=== Try it ===
Leaving every image behind, reproduce the records word for word.

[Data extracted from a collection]

++++++++++++++++++++

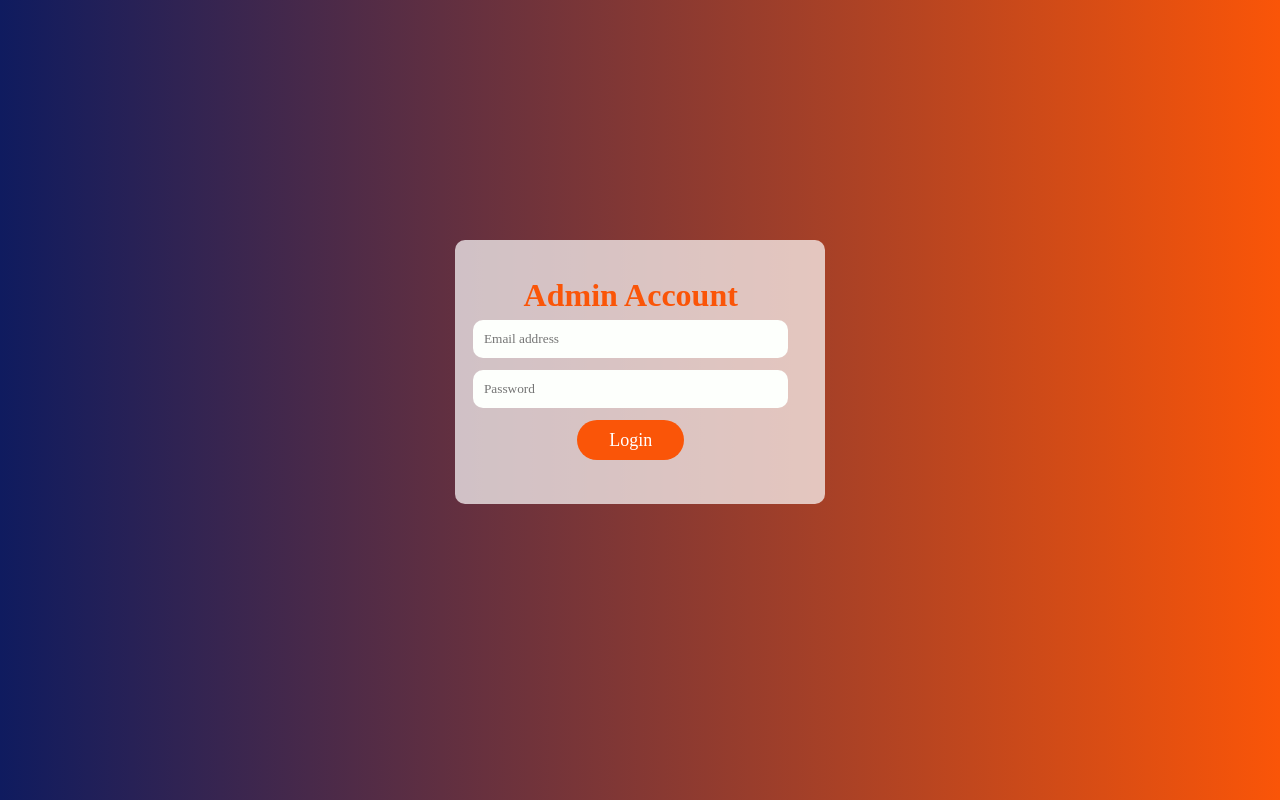
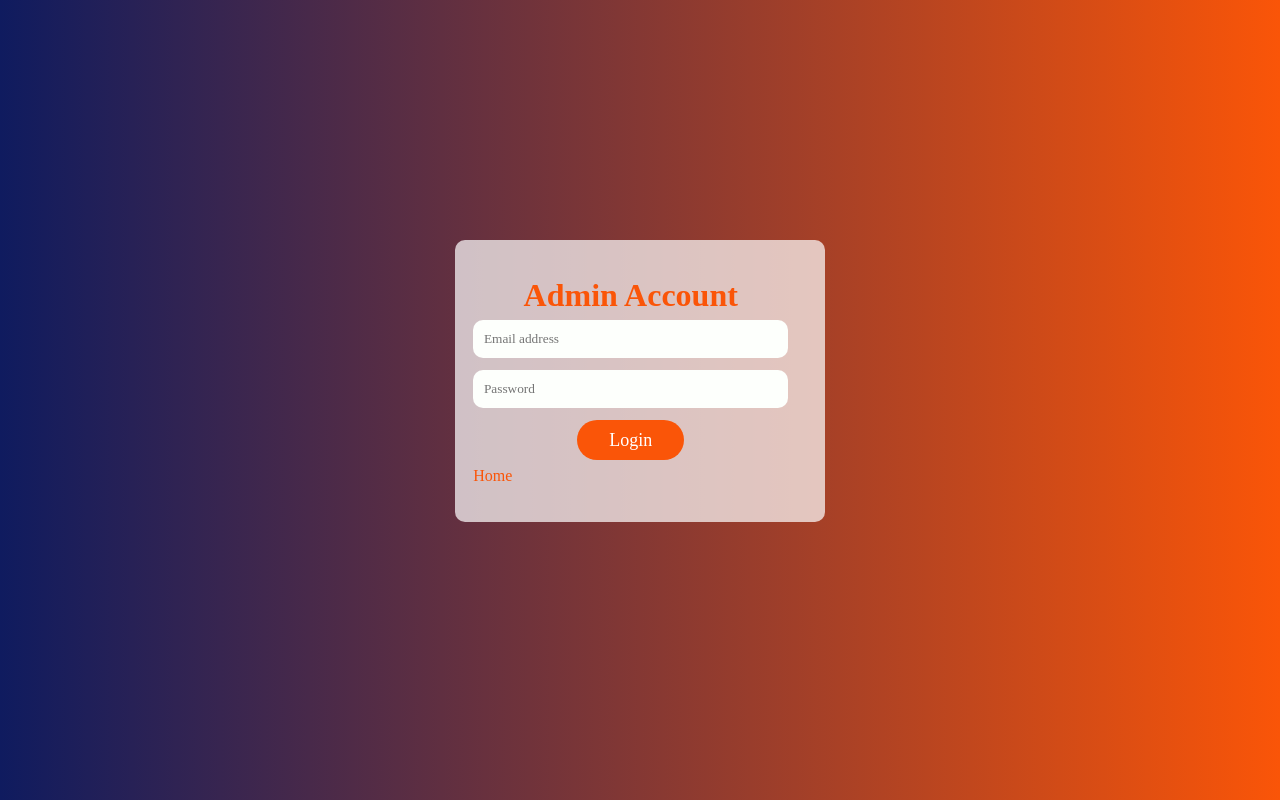
Before and after one commit to Carrotltdteam/carrotltd, a React (Create React App) app: page /admin in a window 1280 px wide. Built offline with nearby package versions, Linux system fonts and the light colour scheme; no server answers; a web font is replaced by a local one.

Commit message:
cleanup 6

```diff
--- a/src/admin/AdminSignIn.jsx
+++ b/src/admin/AdminSignIn.jsx
@@ -1,6 +1,6 @@
 import React, { Component } from 'react'
 import Fade from 'react-reveal/Fade'
-
+import {NavLink} from 'react-router-dom'
 import {getAuth, setPersistence, signInWithEmailAndPassword, browserSessionPersistence } from "firebase/auth";
 const auth = getAuth();
  class AdminSignIn extends Component {
@@ -68,7 +68,9 @@ SignIn=(e)=>{
                         </div>
                         <div className="btn-container">
                         <button className="btn-signin">Login</button> {this.state.isLoading?<span className="bot"></span>:null}
-
+                        </div>
+                        <div className="other-links">
+                            <NavLink to="/" className="reset-link">Home</NavLink>
                         </div>
                     </form>
                 </div>
--- a/src/admin/content/AdviewClient.jsx
+++ b/src/admin/content/AdviewClient.jsx
@@ -43,7 +43,6 @@ if (docSnap.exists()) {
             subjectData.push(this.state.userData.subject.subject_2?this.state.userData.subject.subject_2:"")
             subjectData.push(this.state.userData.subject.subject_3?this.state.userData.subject.subject_3:"")
             subjectData.push(this.state.userData.subject.subject_4?this.state.userData.subject.subject_4:"")
-
 
             for (let index = 0; index < subjectData.length; index++) {
                 subject.push(
--- a/src/resources/scss/admin/adminsignin.scss
+++ b/src/resources/scss/admin/adminsignin.scss
@@ -50,6 +50,8 @@
                             background-color: $secondary;
                         }
                     }
+
+
                     .bot {
                         place-self: center;
                         margin: 0% 50%;
@@ -62,6 +64,24 @@
                         animation: spin 2s linear infinite;
                       }
                 }
+
+                .other-links{
+                    display: flex;
+                    justify-content: space-between;
+                    gap: 1%;
+                    .reset-link{
+                        text-decoration: none;
+                        cursor: pointer;
+                        color: $primary;
+                        transition: all ease-in-out .3s;
+                        &:hover{
+                            transition: all ease-in-out .3s;
+                            color: $secondary;
+
+                        }
+                    }
+
+                }
             }
         }
     }
```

++++++++++++++++++++

=== Task solution ===
Before and after one commit to Carrotltdteam/carrotltd, a React (Create React App) app: page /admin in a window 1280 px wide. Built offline with nearby package versions, Linux system fonts and the light colour scheme; no server answers; a web font is replaced by a local one.

Commit message:
cleanup 6

```diff
--- a/src/admin/AdminSignIn.jsx
+++ b/src/admin/AdminSignIn.jsx
@@ -1,6 +1,6 @@
 import React, { Component } from 'react'
 import Fade from 'react-reveal/Fade'
-
+import {NavLink} from 'react-router-dom'
 import {getAuth, setPersistence, signInWithEmailAndPassword, browserSessionPersistence } from "firebase/auth";
 const auth = getAuth();
  class AdminSignIn extends Component {
@@ -68,7 +68,9 @@ SignIn=(e)=>{
                         </div>
                         <div className="btn-container">
                         <button className="btn-signin">Login</button> {this.state.isLoading?<span className="bot"></span>:null}
-
+                        </div>
+                        <div className="other-links">
+                            <NavLink to="/" className="reset-link">Home</NavLink>
                         </div>
                     </form>
                 </div>
--- a/src/admin/content/AdviewClient.jsx
+++ b/src/admin/content/AdviewClient.jsx
@@ -43,7 +43,6 @@ if (docSnap.exists()) {
             subjectData.push(this.state.userData.subject.subject_2?this.state.userData.subject.subject_2:"")
             subjectData.push(this.state.userData.subject.subject_3?this.state.userData.subject.subject_3:"")
             subjectData.push(this.state.userData.subject.subject_4?this.state.userData.subject.subject_4:"")
-
 
             for (let index = 0; index < subjectData.length; index++) {
                 subject.push(
--- a/src/resources/scss/admin/adminsignin.scss
+++ b/src/resources/scss/admin/adminsignin.scss
@@ -50,6 +50,8 @@
                             background-color: $secondary;
                         }
                     }
+
+
                     .bot {
                         place-self: center;
                         margin: 0% 50%;
@@ -62,6 +64,24 @@
                         animation: spin 2s linear infinite;
                       }
                 }
+
+                .other-links{
+                    display: flex;
+                    justify-content: space-between;
+                    gap: 1%;
+                    .reset-link{
+                        text-decoration: none;
+                        cursor: pointer;
+                        color: $primary;
+                        transition: all ease-in-out .3s;
+                        &:hover{
+                            transition: all ease-in-out .3s;
+                            color: $secondary;
+
+                        }
+                    }
+
+                }
             }
         }
     }
```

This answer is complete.